This verse is from Shakespeare’s Julius Caesar (1601) and is a statement made by Anthony after Caesar is murdered and he realizes that this will lead to war.   This may seem like an odd choice for a blog on being a tribal leader (and perhaps any other time of blog entry).  Being a leader for a Tribe is mainly a job focused on meeting the needs of tribal members, managing the daily administrative and political affairs of the Tribe and its community, and handling the duties associated with each member’s office (for me that is being Treasurer).

A Community Divided Against Itself & a Brief Respite from War

But every two years our Tribe has its elections for the governing body – the Tribal Council – and those who are up for election that year face another roll if they run for office again.  Being an incumbent in a typically small community where family relations dictate more who wins an election rather than qualifications and accomplishments.   As our election draws closer this verse from Julius Caesar reminds me how personal and intense election campaigns can become.  For a number of years we have luckily avoided many negative campaigns that in the past turned ugly in terms of personal attacks and a candidate and even their family members to violent acts by tribal members against other tribal members.

Something Evil This Way Comes

This title from an old movie has reawakened old feelings and memories of our past election.  I sense that this election cycle will see us return to our old methods of tearing each other down instead of trying to work together to make a better community for our people.  This sense of dread I feel comes as that one of the main individuals who initiated and coordinated these types of campaigns in the past as returned to our Tribe and places on running for office (a person who has a personal grudge against me for something because a close family friend beat him in one of our elections in the 1990’s).

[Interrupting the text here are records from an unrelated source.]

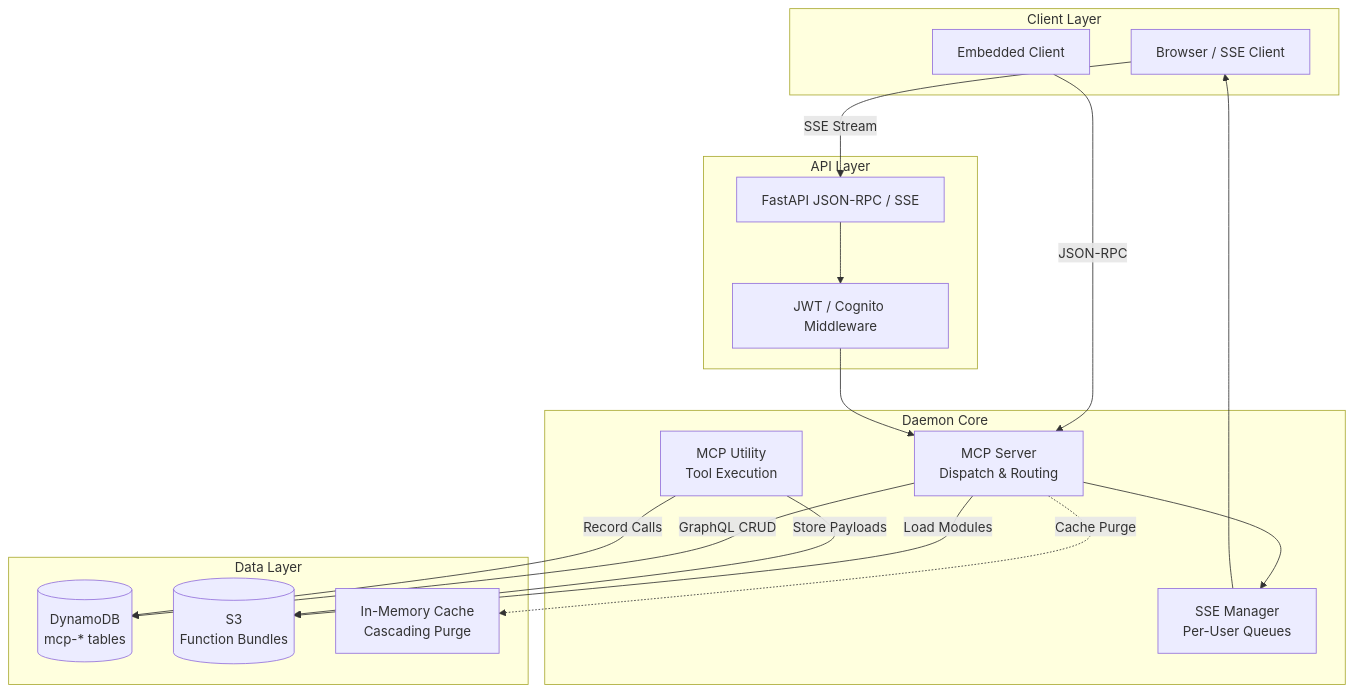
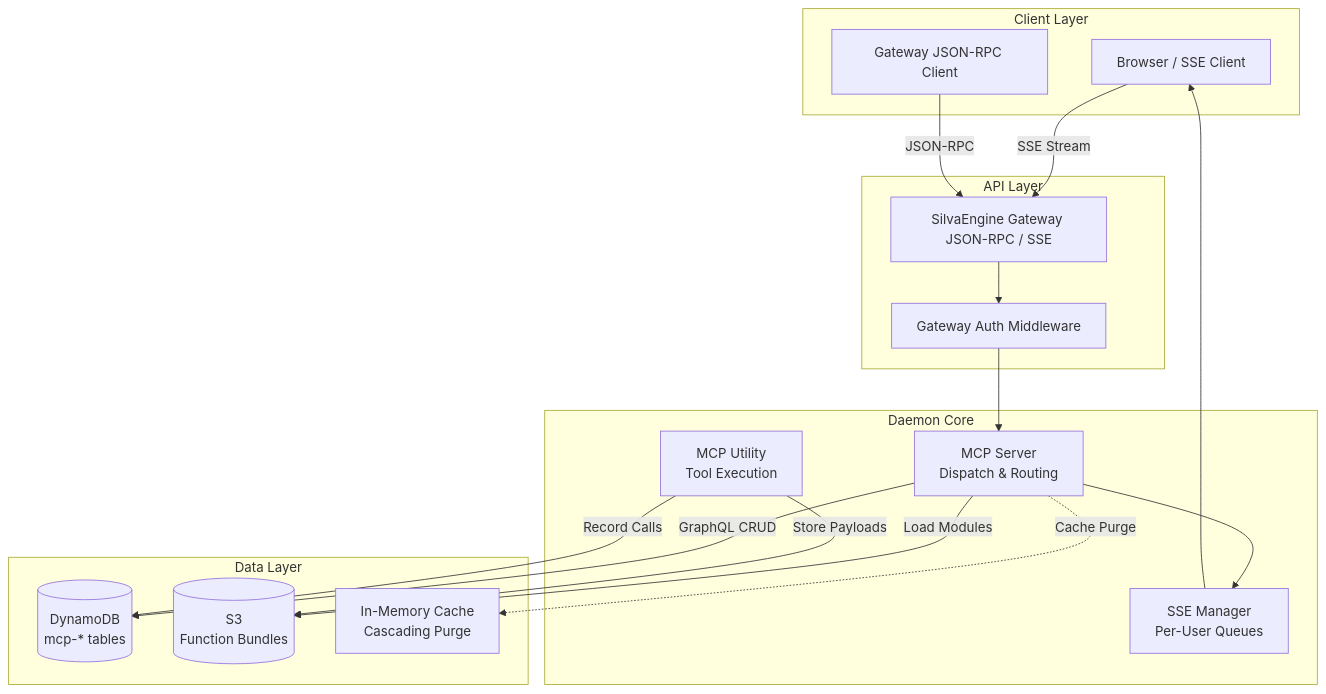
The first of 3 diagrams in docs/DEVELOPMENT_PLAN.md (ideabosque/mcp_daemon_engine), drawn with Mermaid before and after one commit. The commit also changed other lines of this file and 21 other files, not shown here.

````diff
--- a/docs/DEVELOPMENT_PLAN.md
+++ b/docs/DEVELOPMENT_PLAN.md
@@ -152,34 +152,34 @@
 ```mermaid
 graph TB
     subgraph Client Layer
         Browser[Browser / SSE Client]
-        StdioClient[Embedded Client]
+        GatewayClient[Gateway JSON-RPC Client]
     end
 
     subgraph API Layer
-        FastAPI[FastAPI JSON-RPC / SSE]
-        Auth[JWT / Cognito Middleware]
+        Gateway[SilvaEngine Gateway JSON-RPC / SSE]
+        Auth[Gateway Auth Middleware]
     end
 
     subgraph Daemon Core
         MCPServer[MCP Server<br/>Dispatch & Routing]
         SSEMgr[SSE Manager<br/>Per-User Queues]
         MCPUtils[MCP Utility<br/>Tool Execution]
     end
 
     subgraph Data Layer
         DDB[(DynamoDB<br/>mcp-* tables)]
         S3[(S3<br/>Function Bundles)]
         Cache[In-Memory Cache<br/>Cascading Purge]
     end
 
-    Browser -->|SSE Stream| FastAPI
-    StdioClient -->|JSON-RPC| MCPServer
-    FastAPI --> Auth --> MCPServer
+    Browser -->|SSE Stream| Gateway
+    GatewayClient -->|JSON-RPC| Gateway
+    Gateway --> Auth --> MCPServer
     MCPServer -->|GraphQL CRUD| DDB
     MCPServer -->|Load Modules| S3
     MCPServer --> SSEMgr --> Browser
     MCPUtils -->|Record Calls| DDB
     MCPUtils -->|Store Payloads| S3
     MCPServer -.->|Cache Purge| Cache
 ```
````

This is a person who is more interested in revenge rather than what is best for the tribal members and the community.  But I am also keenly aware of the fact that negative campaigning does work – if it didn’t it would be such a common tactic used by most campaigns in this country.  This brings me to the question and dilemma that I face as I approach the start of our two-month campaign window.

Taking the High-Road or Climb Down in the Sewer

So now I must prepare a re-election campaign with a realization that there are dark clouds on my Tribe’s horizon.  Do I ignore this man’s negative campaign and focus on what I have done and the positive results, as well as my outlook for my position and the future of the Tribe or do I return to the old cycle and prepare my own negative campaign as well and damn the consequences, or do I develop a campaign using both approaches?

This is the decision that I face and, believe me, it’s a lot harder that one would think.  Everyone thinks that the high-road is always the best and I have always believed that.  But when you are in a struggle for your future, as well as the future of your family and community is there a time when you must cross that line and fight fire with fire.  Cry “havoc” and let slip the dogs of war reminds me that while I am normally a person that believes that focusing on the positive is the best way to approach any situation that I also realize that there is a war brewing and there will be casualties in this election.

Just Because You Can Fight Does that Mean You Should?

I know myself better than anyone else and realize that I should I choose to enter that arena I am well-prepared for that type of battle.  A war is not something that I want but I am more than capable of taking that low road just as many people are (there is a dark side in most people sad to say).  But because I can do it does that mean that I should do it?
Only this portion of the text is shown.